Rectal “pouches” are commonly used to address patients with loose stool. These pouches are attached to the patient’s rectum and buttocks with adhesive made from Benzoin resin. The adhesive can be irritating to the patient’s skin and the pouch does not prevent spillage of stool onto the skin or the patient’s bed.
Sivac said that nurses do not like to take these measures but see no other alternative so long as hospital management remains fixated on reducing labor costs.

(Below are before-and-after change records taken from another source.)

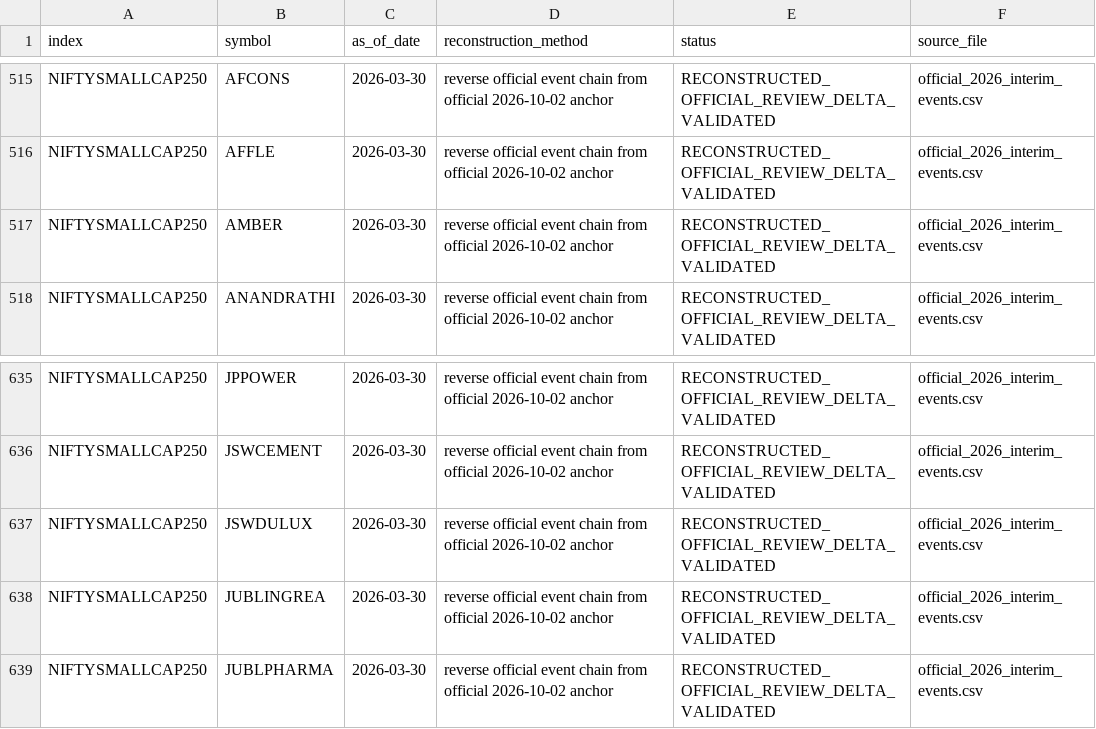
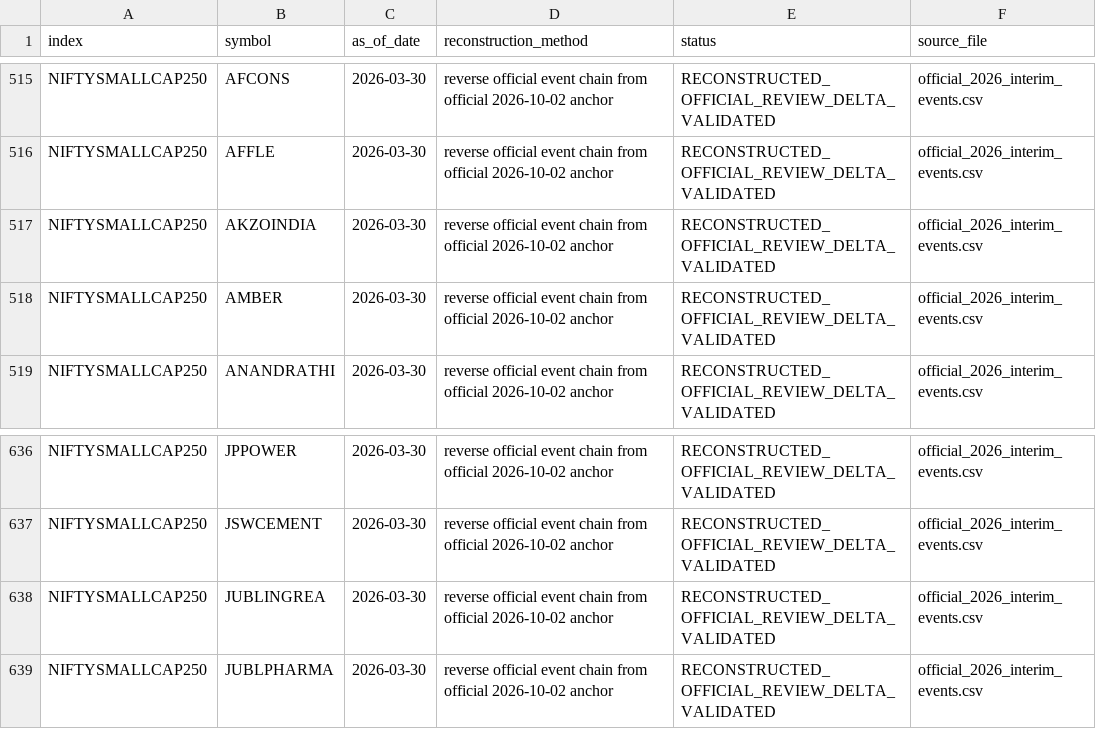
Before and after one commit to Pareshking/Patel, a CSV file: data/nifty_index_history/max_history/candidate_checkpoint_2026-03-30.csv, drawn as a sheet; only a part is shown, gaps mark what is left out.

Commit message:
Regenerate 2026-03-30 checkpoint

```diff
--- a/data/nifty_index_history/max_history/candidate_checkpoint_2026-03-30.csv
+++ b/data/nifty_index_history/max_history/candidate_checkpoint_2026-03-30.csv
@@ -516,2 +516,3 @@ NIFTYSMALLCAP250,AFCONS,2026-03-30,reverse official event chain from official 20
 NIFTYSMALLCAP250,AFFLE,2026-03-30,reverse official event chain from official 2026-10-02 anchor,RECONSTRUCTED_OFFICIAL_REVIEW_DELTA_VALIDATED,official_2026_interim_events.csv
+NIFTYSMALLCAP250,AKZOINDIA,2026-03-30,reverse official event chain from official 2026-10-02 anchor,RECONSTRUCTED_OFFICIAL_REVIEW_DELTA_VALIDATED,official_2026_interim_events.csv
 NIFTYSMALLCAP250,AMBER,2026-03-30,reverse official event chain from official 2026-10-02 anchor,RECONSTRUCTED_OFFICIAL_REVIEW_DELTA_VALIDATED,official_2026_interim_events.csv
@@ -636,3 +637,2 @@ NIFTYSMALLCAP250,JPPOWER,2026-03-30,reverse official event chain from official 2
 NIFTYSMALLCAP250,JSWCEMENT,2026-03-30,reverse official event chain from official 2026-10-02 anchor,RECONSTRUCTED_OFFICIAL_REVIEW_DELTA_VALIDATED,official_2026_interim_events.csv
-NIFTYSMALLCAP250,JSWDULUX,2026-03-30,reverse official event chain from official 2026-10-02 anchor,RECONSTRUCTED_OFFICIAL_REVIEW_DELTA_VALIDATED,official_2026_interim_events.csv
 NIFTYSMALLCAP250,JUBLINGREA,2026-03-30,reverse official event chain from official 2026-10-02 anchor,RECONSTRUCTED_OFFICIAL_REVIEW_DELTA_VALIDATED,official_2026_interim_events.csv
```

Another fact that most hospital management don’t want made public is that Unit Managers along with hospital administrators are given bonuses for keeping costs to a minimum. This practice does not sit well with nurses who must depend on the whims of their supervisors to receive a pay raise and who are ethically concerned about the quality of care their patients receive over the issue of cost reduction done at both their expense and that of the patients.
When confronted by these concerns, University Hospital management lays the blame on the findings of outside time study consultants who Sivac says aren’t nurses and always find a way to squeeze more work out of the nurses with less and less staff. Given the fact that these “experts” are hired by UHS management, the practice of under staffing must lie with management according to Sivac and another nurse who works at University Hospital, but asked to remain anonymous for fear of retaliation.
Speaking to nurses employed at the Baptist Health Care System this writer learned that they are working under similar conditions for similar reasons. “Hospital management prioritizes cost reduction over quality patient care according to Betty and Alice, two nurses I interviewed who asked that their real names not be used to protect their identity for fear of retaliation.
They emphasized that at the North Central Baptist Hospital where they work the hospital CEO expressed anger over an increase in calls from NCBH RNs to the state Safe Harbor call line and threatened disciplinary action if the calls were deemed by the peer review committee “not being done in good faith.”
According to the Texas Board of Nursing, nurses are not to be retaliated against for making use of the Safe Harbor program. The Safe Harbor is part of the State Board of Nursing, but the peer review committee is composed of nurses employed at the hospital in question.
Andrew Sivac, the nurse who chose to remain anonymous, and Betty all agreed that the Safe Harbor program looks good on paper, but is rendered meaningless by the fact that the peer review committees are made up of supervisors and the required 50 percent of floor nurses are usually those friendly to management or who have ambitions of becoming management themselves.
Sivac feels strongly that the only real solution to this problem is for nurses to organize into a strong union. “Unfortunately UHS nurses are public employees with no legal right to collective bargaining or striking.
Nurses in the private sector are hesitant to organize because of the weak enforcement of federal labor relations laws that are supposed to “protect” workers right to join and form unions. In California, the National Nurses Organizing Committee pushed for and saw legislation passed that mandated stringent nurse to patient ratios.
Now in California there is no longer a “nurses shortage” as RNs feel secure enough to work in hospitals without putting their patient’s lives and their professional licenses on the line.
Sivac went on to say; “I am so glad that I am now retired. Thirty-four years of tolerating abuse, under staffing, being under paid and unappreciated was enough!”
Betty and the other RN are relatively young, but expressed their uncertainty of their future in nursing. “I love being a nurse, but my sanity, my license and my patients’ safety doesn’t appear to be of any concern to the hospital’s management. It is not a pleasant situation for nurses in San Antonio or Texas for that matter,” said Betty. This sentiment was echoed by both Alice and the anonymous nurse.